The first stage of making the laminate is to cut the veneer into rectangles (six per board), half of them with the grain running in the opposite direction, and then flatten them so that the pieces will glue together nicely and I'll hopefully end up with a flat board in the end. Incidentally I tried cutting the veneer with sharp scissors but it was causing it to split along the grain so I reverted to using a very sharp knife and steel ruler. I'm using a veneer softening liquid which is a mixture of water, alcohol (meths), glycerine and hide glue. I warmed it very slightly to avoid the glue thickening. It has an 'exciting' smell! You soak the veneer in it until it goes floppy, then dry the pieces for a day or two between layers of scrap paper (replaced every few hours) and flat weighted boards (I'm using offcuts of kitchen worktop). I tried the technique and potion out first on a small piece of relatively cheap sycamore veneer that I'll be using to put decorative inlays into the corners.

Here are the pieces of one board, freshly soaked and about to be pressed:

Time spent so far on cutting and flattening the veneers: about 3 hours.
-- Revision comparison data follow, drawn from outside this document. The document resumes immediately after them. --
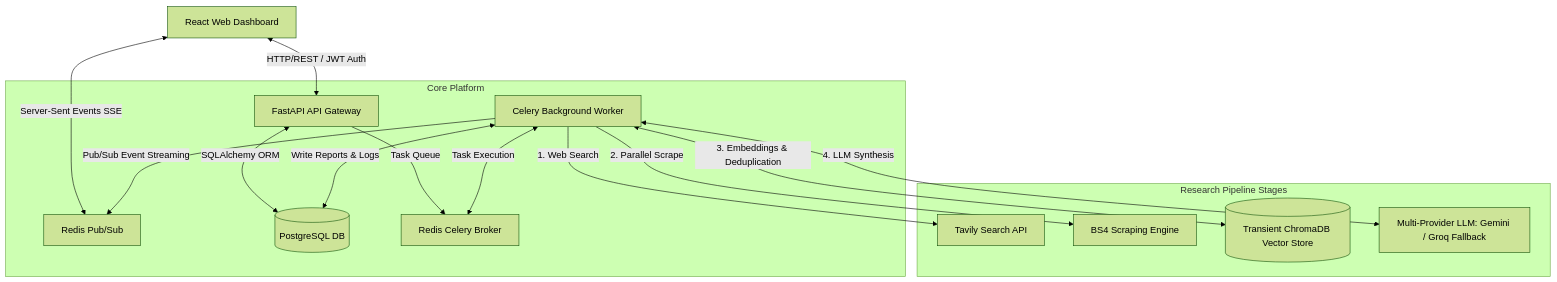
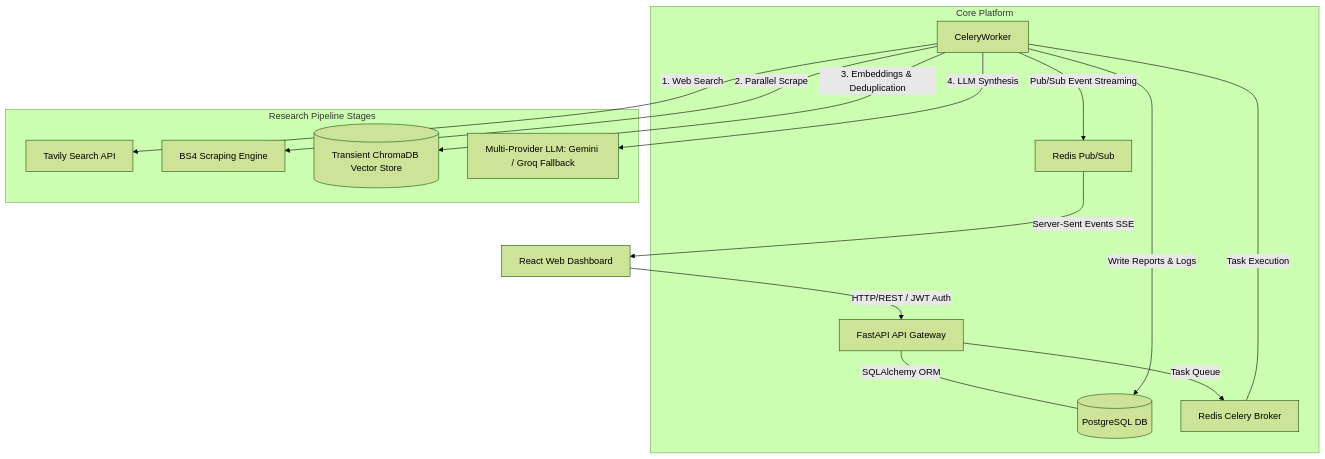
One commit to kshitij189/CortexMCP changed the first of 2 diagrams in README.md. Above: the diagram before and after it, drawn with Mermaid (forest theme).

Commit message:
Fix: Resolve GitHub Mermaid syntax parsing error by replacing non-standard bidirectional arrowheads

````diff
--- a/README.md
+++ b/README.md
@@ -13,25 +13,25 @@
 ```mermaid
 graph TD
     %% Clients
-    Client[React Web Dashboard] <-->|HTTP/REST / JWT Auth| API[FastAPI API Gateway]
-    Client <-->|Server-Sent Events SSE| RedisPubSub[Redis Pub/Sub]
+    Client[React Web Dashboard] -->|HTTP/REST / JWT Auth| API[FastAPI API Gateway]
+    RedisPubSub -->|Server-Sent Events SSE| Client
 
     %% Main Application Stack
     subgraph Core Platform
-        API <-->|SQLAlchemy ORM| Postgres[(PostgreSQL DB)]
+        API ---|SQLAlchemy ORM| Postgres[(PostgreSQL DB)]
         API -->|Task Queue| RedisQueue[Redis Celery Broker]
-        CeleryWorker[Celery Background Worker] <-->|Task Execution| RedisQueue
-        CeleryWorker -->|Pub/Sub Event Streaming| RedisPubSub
+        CeleryWorker ---|Task Execution| RedisQueue[Redis Celery Broker]
+        CeleryWorker -->|Pub/Sub Event Streaming| RedisPubSub[Redis Pub/Sub]
     end
 
     %% Pipeline Integrations
     subgraph Research Pipeline Stages
         CeleryWorker -->|1. Web Search| Tavily[Tavily Search API]
         CeleryWorker -->|2. Parallel Scrape| BeautifulSoup[BS4 Scraping Engine]
-        CeleryWorker <-->|3. Embeddings & Deduplication| ChromaDB[(Transient ChromaDB Vector Store)]
-        CeleryWorker <-->|4. LLM Synthesis| GeminiGroq[Multi-Provider LLM: Gemini / Groq Fallback]
+        CeleryWorker -->|3. Embeddings & Deduplication| ChromaDB[(Transient ChromaDB Vector Store)]
+        CeleryWorker -->|4. LLM Synthesis| GeminiGroq[Multi-Provider LLM: Gemini / Groq Fallback]
     end
 
     %% Database relationships
-    CeleryWorker <-->|Write Reports & Logs| Postgres
+    CeleryWorker -->|Write Reports & Logs| Postgres
 ```
````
If you veneer the edges you will see the edges of that veneer all round the edge of each end.

I love the photo of the unrolled strip of veneer!
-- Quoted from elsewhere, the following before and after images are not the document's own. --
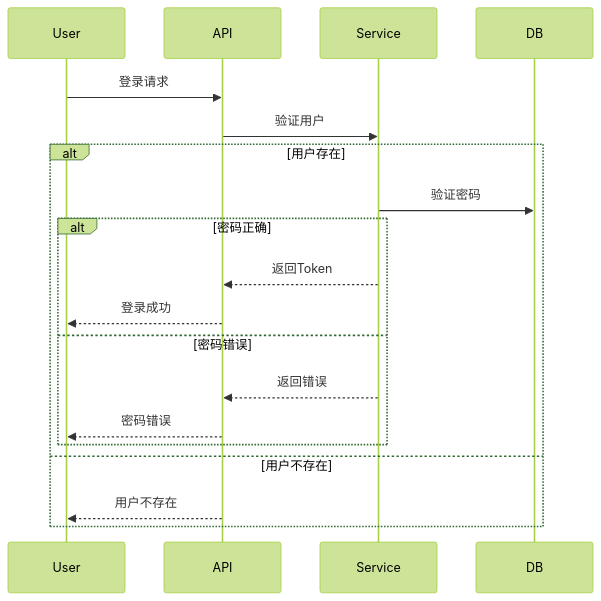
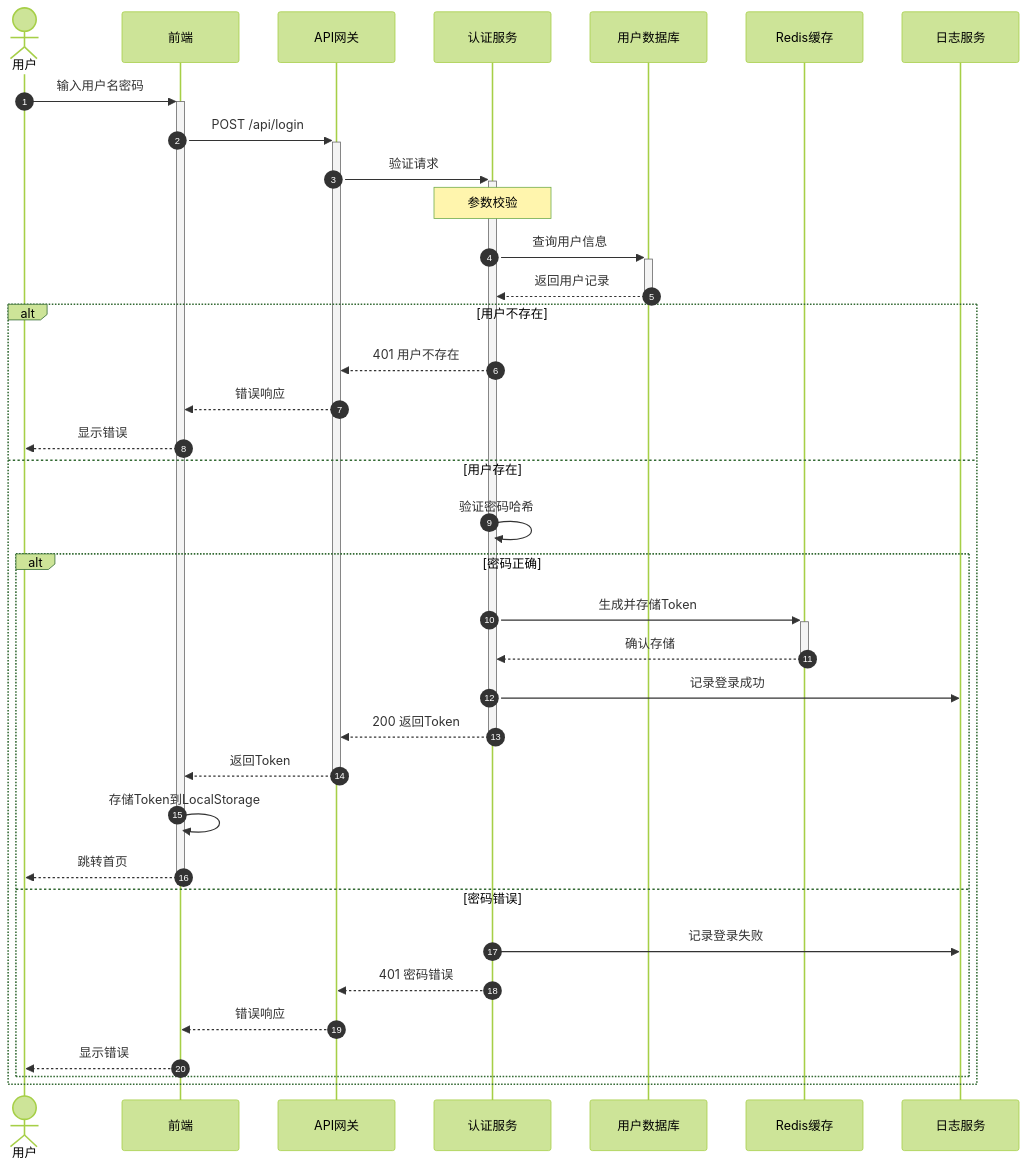
The second of 5 diagrams in skills/programming-architect/references/sequence_diagram.md (zhangxiaojian19926/ai_prompt_for_people), drawn with Mermaid (forest theme) before and after one commit. The commit also changed other lines of this file and 28 other files, not shown here.

````diff
--- a/skills/programming-architect/references/sequence_diagram.md
+++ b/skills/programming-architect/references/sequence_diagram.md
@@ -43,17 +57,43 @@
 ```mermaid
 sequenceDiagram
-    User->>API: 登录请求
-    API->>Service: 验证用户
-    alt 用户存在
-        Service->>DB: 验证密码
+    autonumber
+    actor User as 用户
+    participant Web as 前端
+    participant Gateway as API网关
+    participant Auth as 认证服务
+    participant User_DB as 用户数据库
+    participant Redis as Redis缓存
+    participant Log as 日志服务
+
+    User->>+Web: 输入用户名密码
+    Web->>+Gateway: POST /api/login
+    Gateway->>+Auth: 验证请求
+
+    Note over Auth: 参数校验
+
+    Auth->>+User_DB: 查询用户信息
+    User_DB-->>-Auth: 返回用户记录
+
+    alt 用户不存在
+        Auth-->>Gateway: 401 用户不存在
+        Gateway-->>Web: 错误响应
+        Web-->>User: 显示错误
+    else 用户存在
+        Auth->>Auth: 验证密码哈希
+
         alt 密码正确
-            Service-->>API: 返回Token
-            API-->>User: 登录成功
+            Auth->>+Redis: 生成并存储Token
+            Redis-->>-Auth: 确认存储
+            Auth->>Log: 记录登录成功
+            Auth-->>-Gateway: 200 返回Token
+            Gateway-->>-Web: 返回Token
+            Web->>Web: 存储Token到LocalStorage
+            Web-->>-User: 跳转首页
         else 密码错误
-            Service-->>API: 返回错误
-            API-->>User: 密码错误
+            Auth->>Log: 记录登录失败
+            Auth-->>Gateway: 401 密码错误
+            Gateway-->>Web: 错误响应
+            Web-->>User: 显示错误
         end
-    else 用户不存在
-        API-->>User: 用户不存在
     end
 ```
````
Such a good thing your mother is away ;)
But if you cut it perfectly you won't be able to see any end-grain. :)
You mean, mitre the edges of both the main board and the edge strip? Perfectly, all the way round? Go on, I'll time you. *stands back with interest*
I think you only need to mitre the ends of the edge strips. The strips can be cut slightly too wide and glued on leaving a bit of a lip, then trimmed flush with the top surface after the glue has dried.
Not sure we are seeing eye to eye about this. Unless you mitre the edges of both the main board and the edge strip, you are going to see the end-grain of one or the other. And tbh the main issue might be, if someone is examining it that close up, what you should see at the edge of the board is end-grain, not surface. If you see what I mean.
You would see the edge of the edging veneer around the top surface, but it would be side-grain so arguably less objectionable than end-grain. I'm probably not going to attempt it though, because of the difficulty of making the edging strip curve around the rounded-off corner. It probably won't look too bad anyway - it's not like I'm using an ordinary plywood that has low-density filler layers in it.
Yes, side-grain, you're quite right. And yes, I agree, the edge of the main board will probably look absolutely fine :)
I suppose the other way of looking at it is that leaving the edges of the laminate visible shows you have nothing to hide[1] - it's rosewood all the way through, even if it is made up of six layers. An expert would be able to see the extra effort put in to produce something that is much stronger and more stable than the original.

[1] Unlike the sides of the action box, which appear to be made of a cheaper wood (probably mahogany) with a rosewood veneer.
Yes, I totally agree with this.
The real difficulty is that the corner won't be square.
I'd never thought about the need to flatten them first.
From what I've read you can sometimes get away without it with a fairly plain veneer, because it softens a bit anyway when you apply the glue. Fancy veneers like burls and crotches usually need flattening because different parts of them shrink by different amounts, causing them to wrinkle. I wasn't certain if my rosewood was flat enough or not so I thought it best to play it safe, particularly as I'll be laminating it to itself rather than to a sturdy flat substrate.